Segment Start: RECORDED INFORMATION

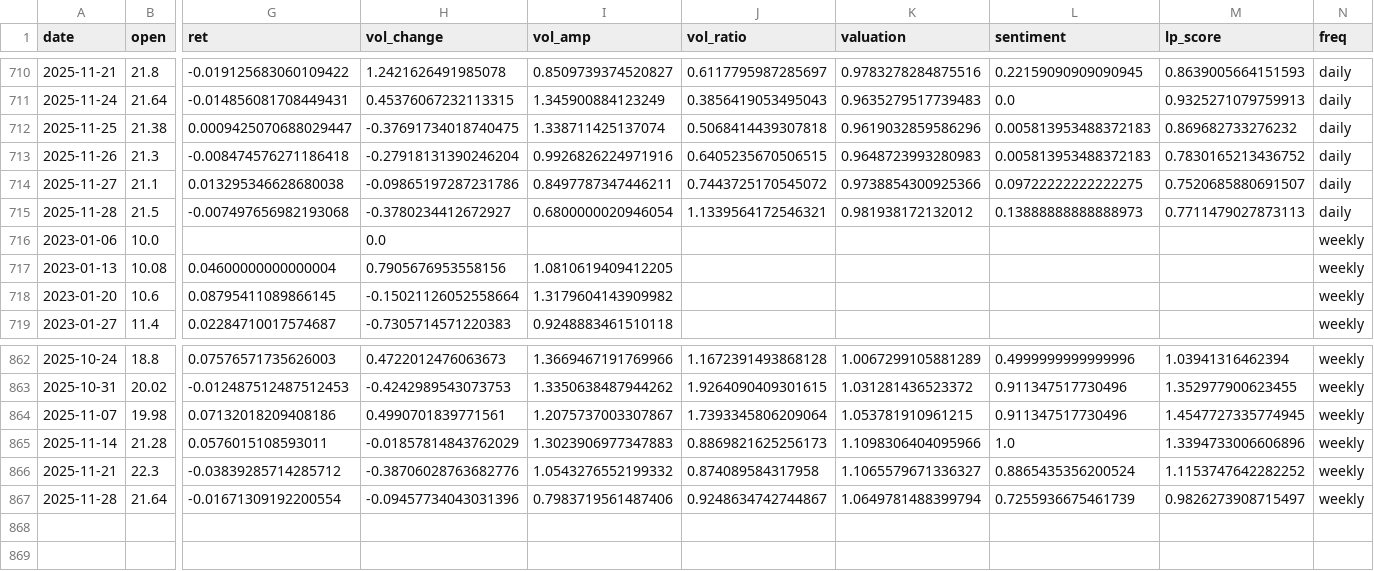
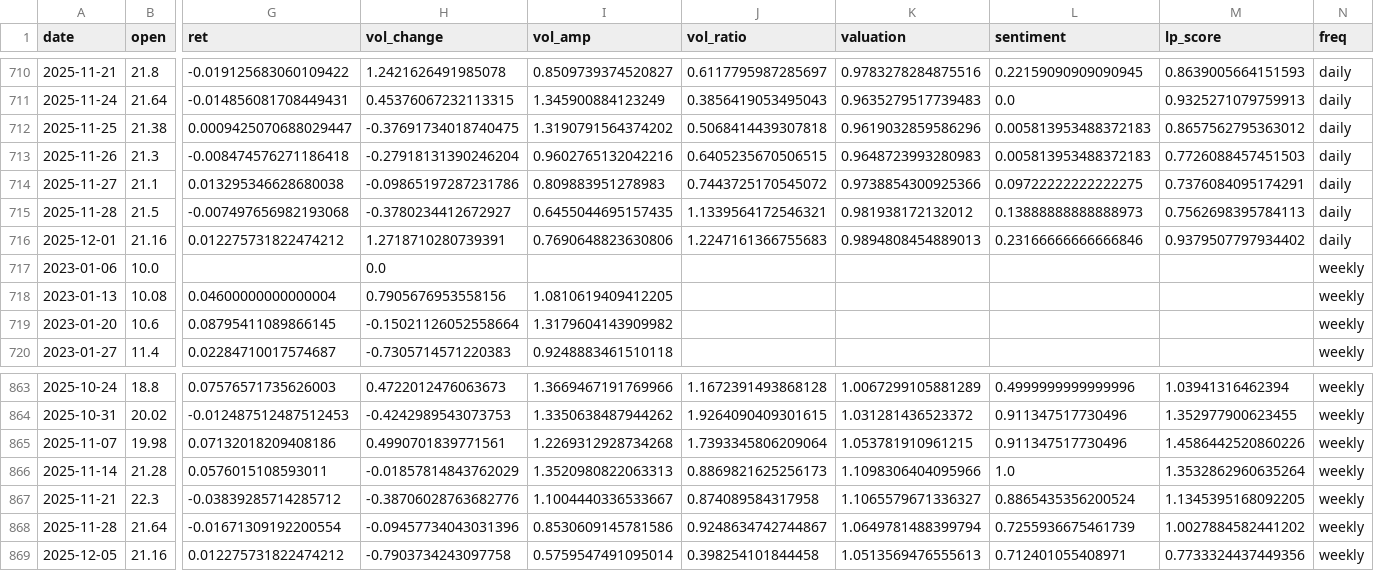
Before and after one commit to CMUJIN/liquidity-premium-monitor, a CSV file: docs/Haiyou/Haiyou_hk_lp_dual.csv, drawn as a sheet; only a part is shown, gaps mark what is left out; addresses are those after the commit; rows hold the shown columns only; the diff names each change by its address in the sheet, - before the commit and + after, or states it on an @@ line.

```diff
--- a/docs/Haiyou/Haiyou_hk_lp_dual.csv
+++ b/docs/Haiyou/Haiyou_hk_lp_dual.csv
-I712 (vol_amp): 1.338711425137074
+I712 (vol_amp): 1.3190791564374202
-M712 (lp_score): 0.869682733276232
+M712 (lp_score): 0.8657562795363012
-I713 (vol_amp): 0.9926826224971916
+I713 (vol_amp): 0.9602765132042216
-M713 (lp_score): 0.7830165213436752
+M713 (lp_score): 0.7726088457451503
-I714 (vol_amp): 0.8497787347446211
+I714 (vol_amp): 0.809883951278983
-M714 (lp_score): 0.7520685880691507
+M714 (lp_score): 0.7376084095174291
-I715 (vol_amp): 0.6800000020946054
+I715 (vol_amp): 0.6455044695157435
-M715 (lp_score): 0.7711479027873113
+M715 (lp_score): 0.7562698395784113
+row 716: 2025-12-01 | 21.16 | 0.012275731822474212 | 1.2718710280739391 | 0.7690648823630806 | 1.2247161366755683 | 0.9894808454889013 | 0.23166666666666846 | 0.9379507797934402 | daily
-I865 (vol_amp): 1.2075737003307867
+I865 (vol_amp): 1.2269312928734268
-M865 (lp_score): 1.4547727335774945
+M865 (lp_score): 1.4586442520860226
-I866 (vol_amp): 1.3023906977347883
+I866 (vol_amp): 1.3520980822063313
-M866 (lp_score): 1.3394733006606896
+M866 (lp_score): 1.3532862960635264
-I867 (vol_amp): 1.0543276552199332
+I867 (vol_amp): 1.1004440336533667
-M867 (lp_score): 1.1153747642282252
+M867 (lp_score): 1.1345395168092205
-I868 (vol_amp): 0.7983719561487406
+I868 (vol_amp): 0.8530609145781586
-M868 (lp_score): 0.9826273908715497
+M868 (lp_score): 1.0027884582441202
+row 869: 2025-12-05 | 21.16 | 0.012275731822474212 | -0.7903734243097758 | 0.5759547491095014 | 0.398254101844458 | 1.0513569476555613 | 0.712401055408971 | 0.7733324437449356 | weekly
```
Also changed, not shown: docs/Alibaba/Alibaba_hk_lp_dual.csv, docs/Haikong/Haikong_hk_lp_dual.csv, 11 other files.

Segment End: RECORDED INFORMATION

WHAT THE TASK ASKS. When you write out the data, keep every line exact and drop the pictures.

TASK ANSWER.
Before and after one commit to CMUJIN/liquidity-premium-monitor, a CSV file: docs/Haiyou/Haiyou_hk_lp_dual.csv, drawn as a sheet; only a part is shown, gaps mark what is left out; addresses are those after the commit; rows hold the shown columns only; the diff names each change by its address in the sheet, - before the commit and + after, or states it on an @@ line.

```diff
--- a/docs/Haiyou/Haiyou_hk_lp_dual.csv
+++ b/docs/Haiyou/Haiyou_hk_lp_dual.csv
-I712 (vol_amp): 1.338711425137074
+I712 (vol_amp): 1.3190791564374202
-M712 (lp_score): 0.869682733276232
+M712 (lp_score): 0.8657562795363012
-I713 (vol_amp): 0.9926826224971916
+I713 (vol_amp): 0.9602765132042216
-M713 (lp_score): 0.7830165213436752
+M713 (lp_score): 0.7726088457451503
-I714 (vol_amp): 0.8497787347446211
+I714 (vol_amp): 0.809883951278983
-M714 (lp_score): 0.7520685880691507
+M714 (lp_score): 0.7376084095174291
-I715 (vol_amp): 0.6800000020946054
+I715 (vol_amp): 0.6455044695157435
-M715 (lp_score): 0.7711479027873113
+M715 (lp_score): 0.7562698395784113
+row 716: 2025-12-01 | 21.16 | 0.012275731822474212 | 1.2718710280739391 | 0.7690648823630806 | 1.2247161366755683 | 0.9894808454889013 | 0.23166666666666846 | 0.9379507797934402 | daily
-I865 (vol_amp): 1.2075737003307867
+I865 (vol_amp): 1.2269312928734268
-M865 (lp_score): 1.4547727335774945
+M865 (lp_score): 1.4586442520860226
-I866 (vol_amp): 1.3023906977347883
+I866 (vol_amp): 1.3520980822063313
-M866 (lp_score): 1.3394733006606896
+M866 (lp_score): 1.3532862960635264
-I867 (vol_amp): 1.0543276552199332
+I867 (vol_amp): 1.1004440336533667
-M867 (lp_score): 1.1153747642282252
+M867 (lp_score): 1.1345395168092205
-I868 (vol_amp): 0.7983719561487406
+I868 (vol_amp): 0.8530609145781586
-M868 (lp_score): 0.9826273908715497
+M868 (lp_score): 1.0027884582441202
+row 869: 2025-12-05 | 21.16 | 0.012275731822474212 | -0.7903734243097758 | 0.5759547491095014 | 0.398254101844458 | 1.0513569476555613 | 0.712401055408971 | 0.7733324437449356 | weekly
```
Also changed, not shown: docs/Alibaba/Alibaba_hk_lp_dual.csv, docs/Haikong/Haikong_hk_lp_dual.csv, 11 other files.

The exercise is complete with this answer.